On a Deserted Road
Blue clouds gesture to an absence in the wind.
Slate blue and bruised, they beckon, and magnetic,
draw the hushed expectancy of all things in.
Black trees, barren, pasture in a row of five.
They're forgetting, stiff now, how they curved into
the wind once—each branch bent like a lyre.
A ruined fence still stakes its claim, condenses
to one piece of paper infinite what lies
in its domain: one page of vast expanses.
All colors thin to the smoke of their spent fire.
A wash of violet upon the hillside
strips the spectrum bare, dissolves its bright disguise,
shrinks its wheel of rainbow to a single line,
then thrusts it, up, one pale ribbon of a road
stretched beneath the hill's bent back just like its spine.
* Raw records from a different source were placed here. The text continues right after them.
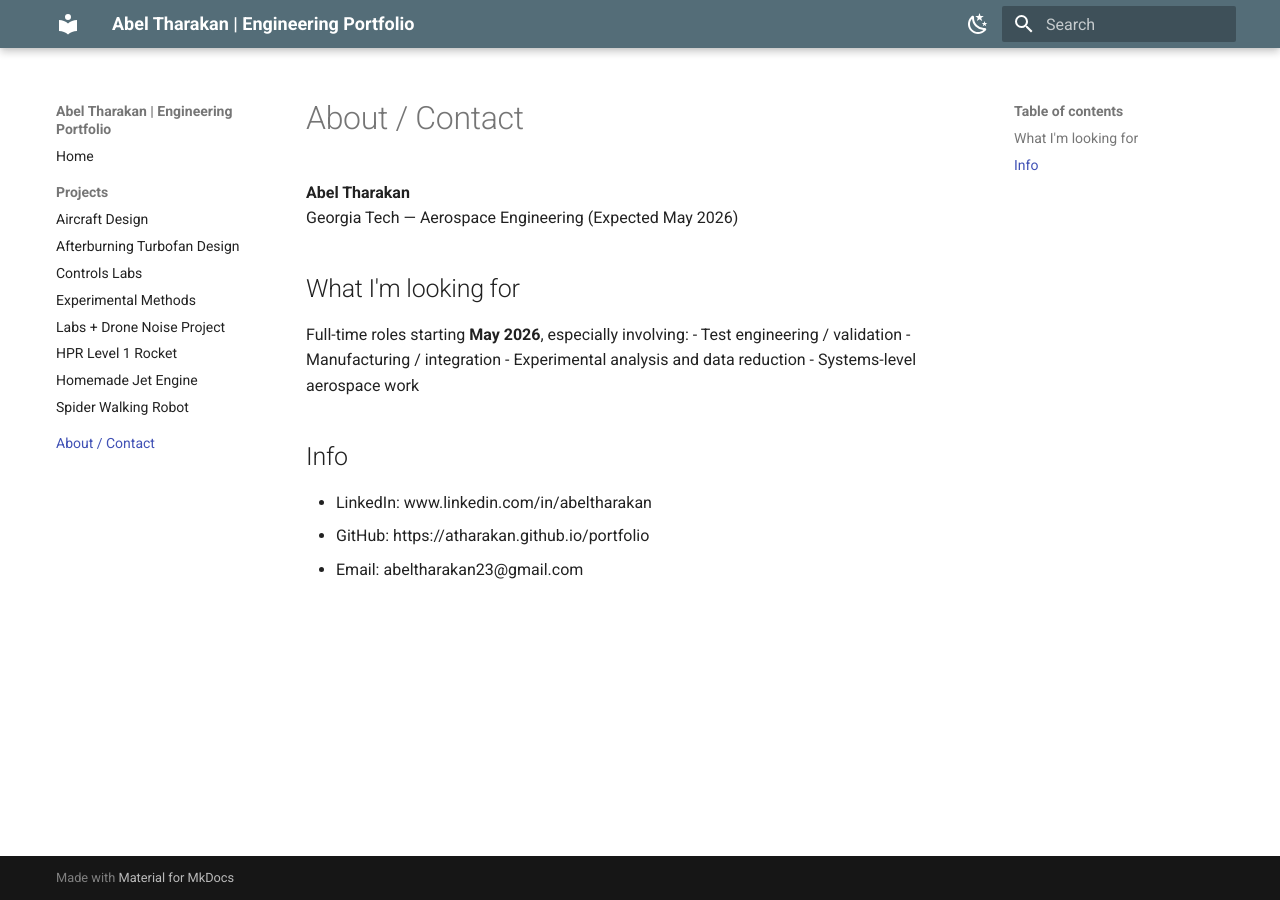
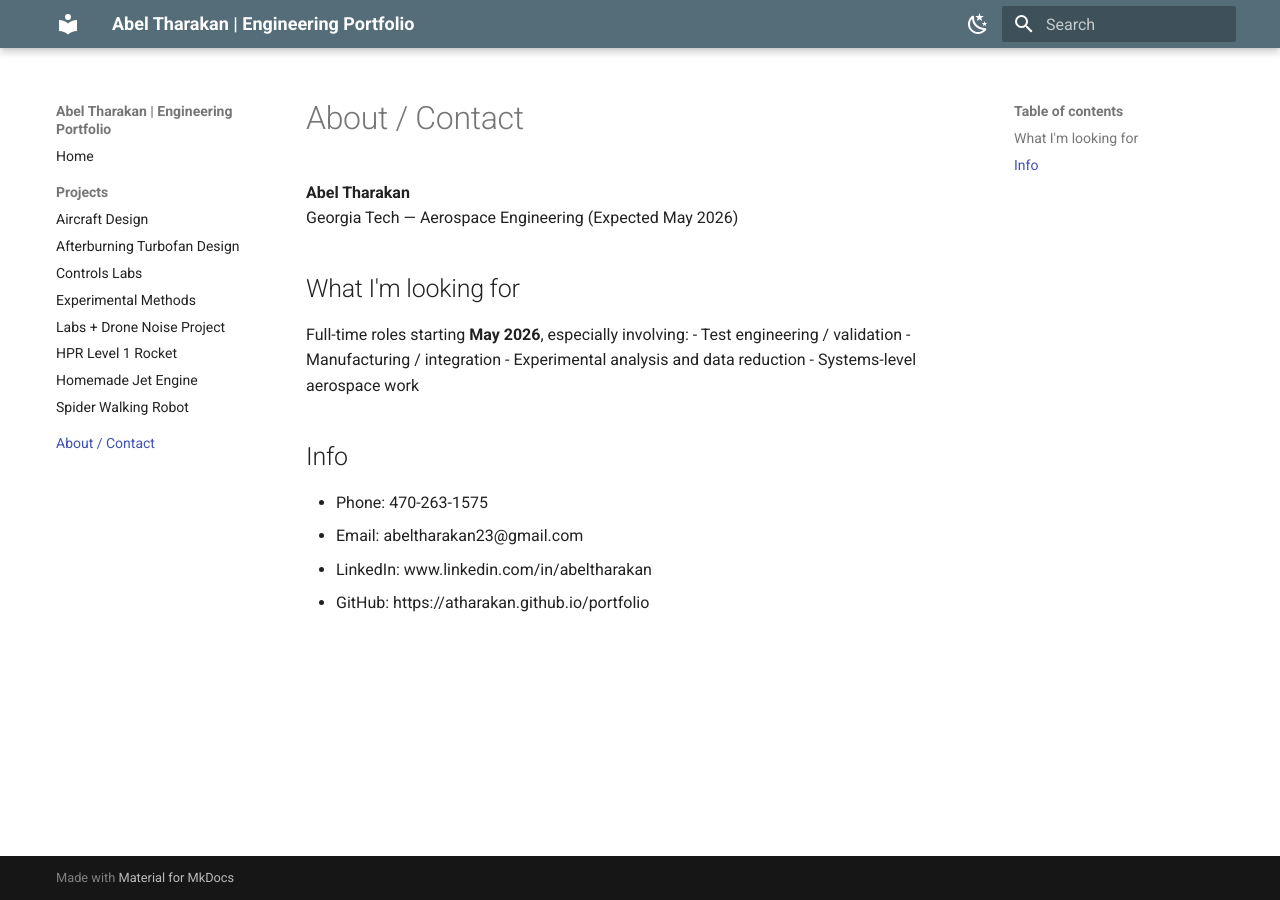
Before and after one commit to atharakan/portfolio, an MkDocs documentation site: the page built from docs/about.md, in a window 1280 px wide. Built offline with MkDocs 1.6.1 and Material for MkDocs 9.7.7, drawn with Linux system fonts in a browser that asks for light colours.

Commit message:
Update about.md

```diff
--- a/docs/about.md
+++ b/docs/about.md
@@ -11,6 +11,7 @@ Full-time roles starting **May 2026**, especially involving:
 - Systems-level aerospace work
 
 ## Info
+- Phone: 470-263-1575
+- Email: abeltharakan23@gmail.com
 - LinkedIn: www.linkedin.com/in/abeltharakan
 - GitHub: https://atharakan.github.io/portfolio
-- Email: abeltharakan23@gmail.com
```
One deserted road with its recurring load
of weightlessness, its odor of crushed seashells
with their spiraled ears' smooth inner slopes unslowed,
with their vanished hollows falling, yet still folding
round the echoes of blown branch, rain, lime, bone—
oceans still calling, breakers still unrolling.
I walk. Beyond each windblown, beaten stone.
With each step dropping further down, descending
through form's brief consolations, never ending
(Point Baptiste, Dominica—1985)
In the early eighties, R. Nemo Hill was convicted of locking himself overnight in the basement of the local post office, and licking all the stamps. As punishment for this reckless criminal act he was forced to publish, in collaboration with painter Jeanne Hedstrom, an illustrated novel based upon the processes of medieval alchemy (Pilgrim's Feather, Quantuck Lane)--as well as a book-length poem in heroic couplets, based upon a short story by H. P. Lovecraft (The Strange Music of Erich Zann, Hippocampus), and a chapbook (Prolegomena To An Essay On Satire, Modern Metrics). His most recent book is a collection of poems (When Men Bow Down, Dos Madres). He is also the editor/publisher of EXOT BOOKS and blogs at ELSEWHERE.